Task brief:
Your answer must be an exact copy of the records, minus any pictures.

(Dataset entries)
- Opening Delimiter -
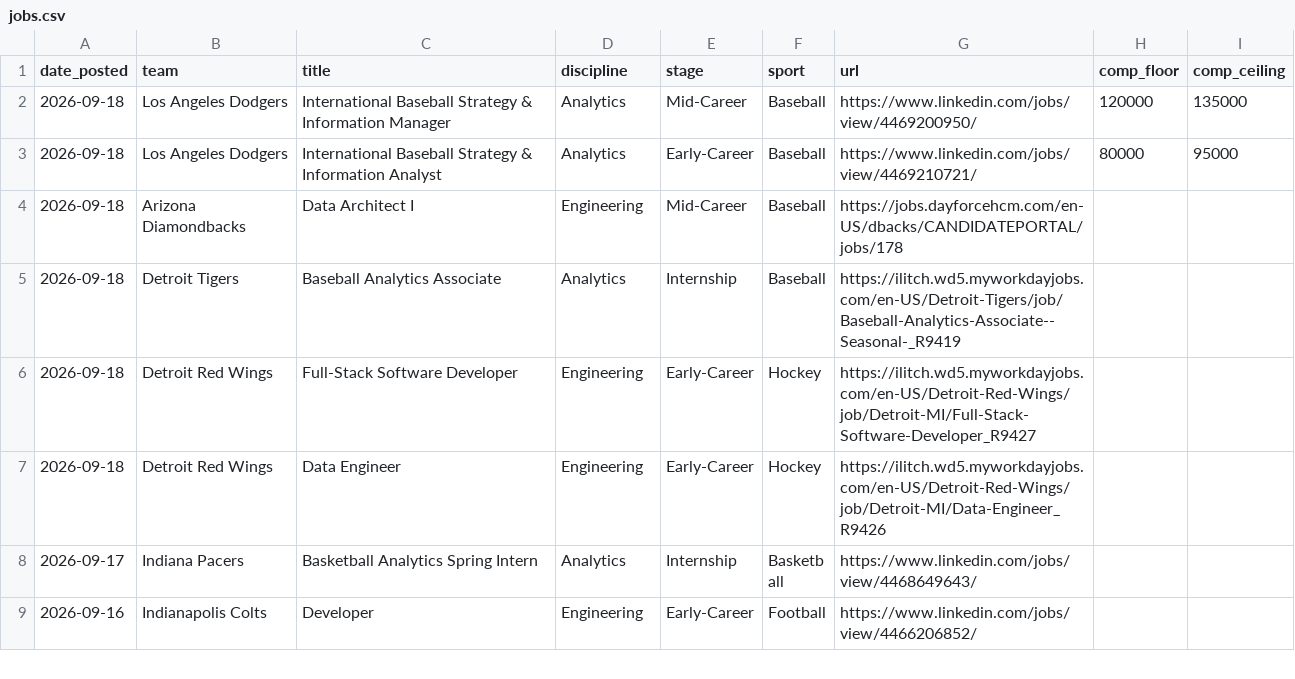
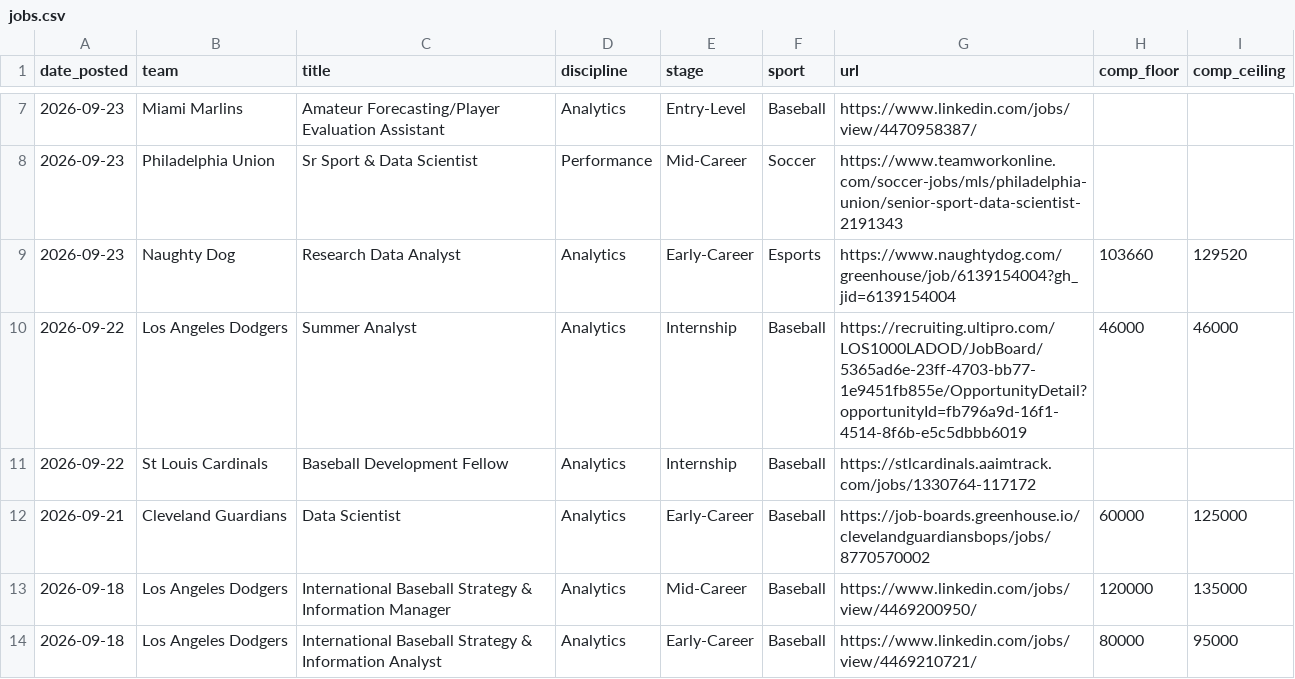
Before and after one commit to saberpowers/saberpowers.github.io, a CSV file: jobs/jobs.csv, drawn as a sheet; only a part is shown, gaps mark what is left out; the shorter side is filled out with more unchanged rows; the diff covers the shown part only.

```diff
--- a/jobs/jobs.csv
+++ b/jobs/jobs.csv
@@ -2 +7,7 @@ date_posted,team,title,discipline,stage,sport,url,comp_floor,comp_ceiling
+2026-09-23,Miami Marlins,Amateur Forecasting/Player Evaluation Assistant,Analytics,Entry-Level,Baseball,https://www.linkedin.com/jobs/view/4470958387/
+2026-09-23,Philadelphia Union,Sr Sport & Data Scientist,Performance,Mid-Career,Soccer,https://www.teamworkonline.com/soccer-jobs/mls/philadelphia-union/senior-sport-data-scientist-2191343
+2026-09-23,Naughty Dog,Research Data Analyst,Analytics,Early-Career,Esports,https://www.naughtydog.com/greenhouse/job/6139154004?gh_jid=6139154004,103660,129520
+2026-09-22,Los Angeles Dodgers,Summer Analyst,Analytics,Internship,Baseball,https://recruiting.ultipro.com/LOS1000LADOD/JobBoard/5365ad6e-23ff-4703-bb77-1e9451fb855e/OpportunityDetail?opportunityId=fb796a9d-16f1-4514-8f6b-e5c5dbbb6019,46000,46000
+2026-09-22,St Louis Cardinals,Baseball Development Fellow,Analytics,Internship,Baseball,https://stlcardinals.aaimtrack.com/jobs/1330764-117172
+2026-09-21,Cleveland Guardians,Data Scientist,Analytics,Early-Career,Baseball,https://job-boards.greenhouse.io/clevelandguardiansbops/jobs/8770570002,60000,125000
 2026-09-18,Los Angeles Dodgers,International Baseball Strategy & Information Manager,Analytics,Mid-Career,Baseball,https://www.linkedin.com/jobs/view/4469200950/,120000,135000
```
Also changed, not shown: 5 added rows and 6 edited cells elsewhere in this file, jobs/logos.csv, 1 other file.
- Closing Delimiter -
The answer:
Before and after one commit to saberpowers/saberpowers.github.io, a CSV file: jobs/jobs.csv, drawn as a sheet; only a part is shown, gaps mark what is left out; the shorter side is filled out with more unchanged rows; the diff covers the shown part only.

```diff
--- a/jobs/jobs.csv
+++ b/jobs/jobs.csv
@@ -2 +7,7 @@ date_posted,team,title,discipline,stage,sport,url,comp_floor,comp_ceiling
+2026-09-23,Miami Marlins,Amateur Forecasting/Player Evaluation Assistant,Analytics,Entry-Level,Baseball,https://www.linkedin.com/jobs/view/4470958387/
+2026-09-23,Philadelphia Union,Sr Sport & Data Scientist,Performance,Mid-Career,Soccer,https://www.teamworkonline.com/soccer-jobs/mls/philadelphia-union/senior-sport-data-scientist-2191343
+2026-09-23,Naughty Dog,Research Data Analyst,Analytics,Early-Career,Esports,https://www.naughtydog.com/greenhouse/job/6139154004?gh_jid=6139154004,103660,129520
+2026-09-22,Los Angeles Dodgers,Summer Analyst,Analytics,Internship,Baseball,https://recruiting.ultipro.com/LOS1000LADOD/JobBoard/5365ad6e-23ff-4703-bb77-1e9451fb855e/OpportunityDetail?opportunityId=fb796a9d-16f1-4514-8f6b-e5c5dbbb6019,46000,46000
+2026-09-22,St Louis Cardinals,Baseball Development Fellow,Analytics,Internship,Baseball,https://stlcardinals.aaimtrack.com/jobs/1330764-117172
+2026-09-21,Cleveland Guardians,Data Scientist,Analytics,Early-Career,Baseball,https://job-boards.greenhouse.io/clevelandguardiansbops/jobs/8770570002,60000,125000
 2026-09-18,Los Angeles Dodgers,International Baseball Strategy & Information Manager,Analytics,Mid-Career,Baseball,https://www.linkedin.com/jobs/view/4469200950/,120000,135000
```
Also changed, not shown: 5 added rows and 6 edited cells elsewhere in this file, jobs/logos.csv, 1 other file.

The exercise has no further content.